Task requirements:
State how many lines in the entries below include the string "image", and give nothing beyond that number.

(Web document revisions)
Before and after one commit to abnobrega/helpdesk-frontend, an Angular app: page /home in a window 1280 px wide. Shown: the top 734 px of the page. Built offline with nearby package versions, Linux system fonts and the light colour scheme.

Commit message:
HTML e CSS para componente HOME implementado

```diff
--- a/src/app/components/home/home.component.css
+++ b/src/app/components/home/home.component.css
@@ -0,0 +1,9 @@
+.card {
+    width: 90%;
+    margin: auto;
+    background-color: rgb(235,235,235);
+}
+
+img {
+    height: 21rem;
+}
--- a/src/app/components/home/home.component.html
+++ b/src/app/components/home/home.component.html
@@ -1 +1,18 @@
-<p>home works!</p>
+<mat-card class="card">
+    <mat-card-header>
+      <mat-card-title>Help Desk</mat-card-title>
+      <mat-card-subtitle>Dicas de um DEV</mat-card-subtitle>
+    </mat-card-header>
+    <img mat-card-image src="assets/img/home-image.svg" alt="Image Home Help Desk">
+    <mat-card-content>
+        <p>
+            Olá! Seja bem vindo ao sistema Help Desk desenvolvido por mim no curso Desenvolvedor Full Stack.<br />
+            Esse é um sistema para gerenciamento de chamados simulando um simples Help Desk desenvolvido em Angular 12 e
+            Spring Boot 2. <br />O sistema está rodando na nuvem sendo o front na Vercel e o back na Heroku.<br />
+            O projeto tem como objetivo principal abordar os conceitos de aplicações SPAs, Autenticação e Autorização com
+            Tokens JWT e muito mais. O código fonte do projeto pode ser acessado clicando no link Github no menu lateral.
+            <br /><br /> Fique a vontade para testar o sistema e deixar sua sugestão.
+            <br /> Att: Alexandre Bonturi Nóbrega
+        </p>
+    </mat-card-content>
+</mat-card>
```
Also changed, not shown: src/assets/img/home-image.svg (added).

Problem solution:
2